Facebook Twitter

Donate to BlackPast Blog
  • African American History
  • African American History in the West
  • Global African History
  • Perspectives

NOTE: will not disclose, use, give or sell any of the requested information to third parties.

2 + 6 =
Solve this simple math problem and enter the result. E.g. for 1+3, enter 4.

Rock the Vote

NAAAS & Affiliates 27th Joint National Conference

Shop Amazon and help in the Classroom

Randolph, Amanda (1896-1967)

Image Ownership: Public Domain

Amanda Randolph, one of the first black performers to appear consistently on television, was born in 1896 in Louisville, Kentucky. She began performing as a young teenager in Cleveland’s musical comedies and nightclubs. In the 1930s, she toured Europe and performed in several hit musical revues such as Chilli Peppers, Dusty Lane, and Radio Waves.

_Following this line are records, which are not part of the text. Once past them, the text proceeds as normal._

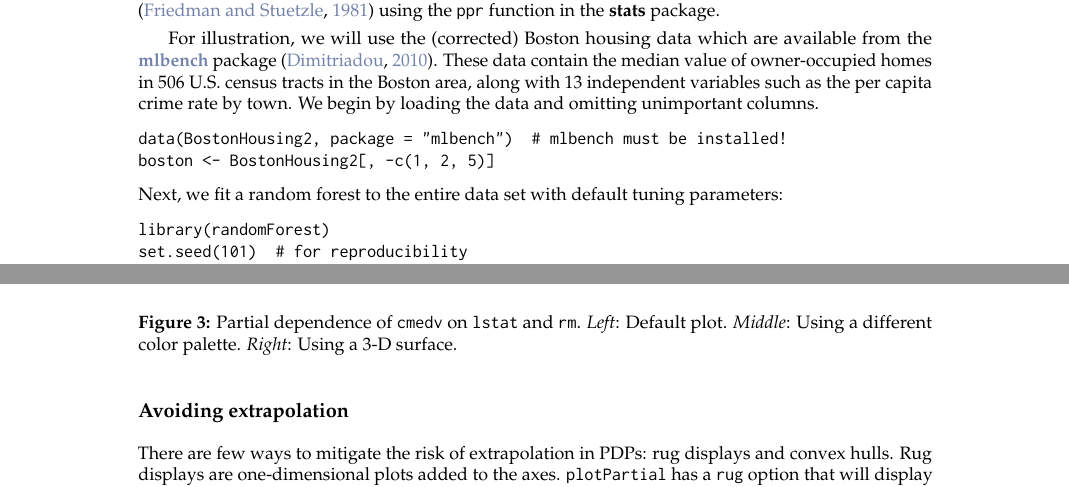
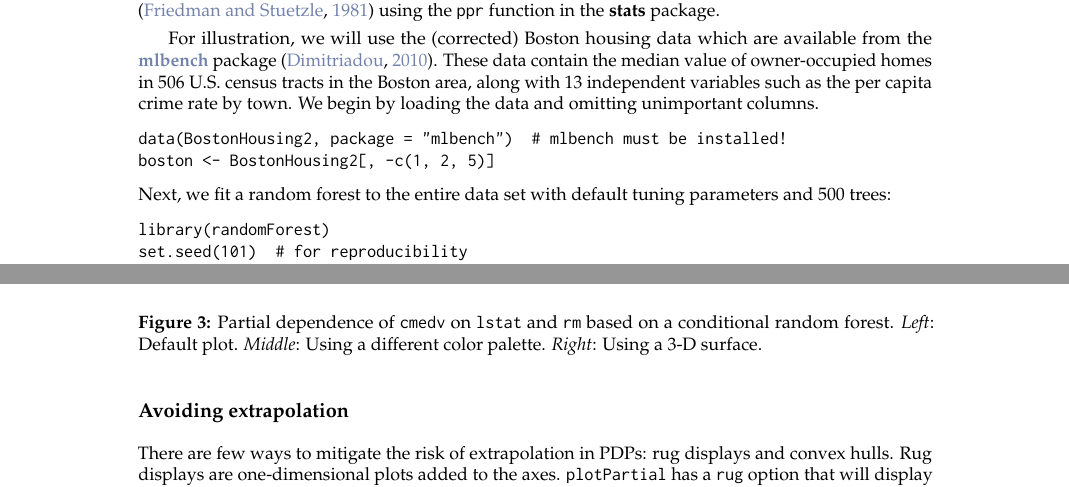
Before and after one commit to guangyuan/pdp, a LaTeX document (manuscript/RJwrapper.tex, which reads manuscript/greenwell.tex): two parts of pages 2 and 5 of 9, joined at a grey line, cut so that both start at the same text. Compiled offline with pdfLaTeX.

Commit message:
minor edits

```diff
--- a/manuscript/greenwell.tex
+++ b/manuscript/greenwell.tex
@@ -96,7 +96,7 @@ For illustration, we will use the (corrected) Boston housing data which are avai
 data(BostonHousing2, package = "mlbench")  # mlbench must be installed!
 boston <- BostonHousing2[, -c(1, 2, 5)]
 \end{example}
-Next, we fit a random forest to the entire data set with default tuning parameters:
+Next, we fit a random forest to the entire data set with default tuning parameters and 500 trees:
 \begin{example}
 library(randomForest)
 set.seed(101)  # for reproducibility
@@ -165,7 +165,7 @@ Note that the default color map for contour plots is the Matplotlib "viridis" co
 \begin{widefigure}[htbp]
   \centering
   \includegraphics[width=1.0\linewidth]{pd_lstat_rm}
-  \caption{Partial dependence of \code{cmedv} on \code{lstat} and \code{rm}. \textit{Left}: Default plot. \textit{Middle}: Using a different color palette. \textit{Right}: Using a 3-D surface.}
+  \caption{Partial dependence of \code{cmedv} on \code{lstat} and \code{rm} based on a conditional random forest. \textit{Left}: Default plot. \textit{Middle}: Using a different color palette. \textit{Right}: Using a 3-D surface.}
   \label{fig:pd_lstat_rm}
 \end{widefigure}
 
```
Also changed, not shown: manuscript/greenwell.tex (4 more changed lines).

Randolph began her film career as an actress appearing in Swing (1938), Lying Lips (1939) and The Notorious Elinor Lee (1940) – three of Oscar Micheaux race films, which he routinely created for nearly three decades to appeal to black audiences and offer a truer reputation of black life than most Hollywood productions.

During the 1940s, Randolph and her sister Lillian were featured on the long-running popular radio show Amos n’ Andy. Amanda Randolph also worked on other radio productions such as Kitty Foyle and Big Sister. During the 1950s, she appeared in several Hollywood movies including No Way Out (1950) and She’s Working Her Way Through College (1952). In 1953, Randolph transitioned to television roles, appearing as the family housekeeper, Louise, on The Danny Thomas Show (also known as Make Room for Daddy). She also became one of the only two members of the Amos n’ Andy radio cast to be accepted for the television version, which was the first television series to feature an all-black cast. Randolph played the mother-in-law of Kingfish until the shows cancelation in 1953.

Randolph died following a stroke in 1967 in Duarte, California. During a film career that spanned three decades, Randolph brought true dignity to the tough-talking character she often depicted despite limited parts to which she was consigned.

Donald Bogle. Blacks in American Film and Television: An Encyclopedia, New York: Garland Publishing, 1988); Darlene C. Hine and Fenella MacFarlane, Black Women in America: A Historical Encyclopedia. Vol. II, (Brooklyn, NY: Carlson Publishing Inc. 1993); Edward Mapp, Directory of Blacks in the Performing Arts, (Metuchen, New Jersey: Scarecrow Press Inc., 1978).


Independent Historian

Entry Categories:

Copyright 2007-2017 - v3.0 NDCHost - California | | Your donations help us to grow. | We welcome your suggestions. | Mission Statement is an independent non-profit corporation 501(c)(3). It has no affiliation with the University of Washington. is supported in part by a grant from Humanities Washington, a state-wide non-profit organization supported by the National Endowment for the Humanities, the state of Washington, and contributions from individuals and foundations.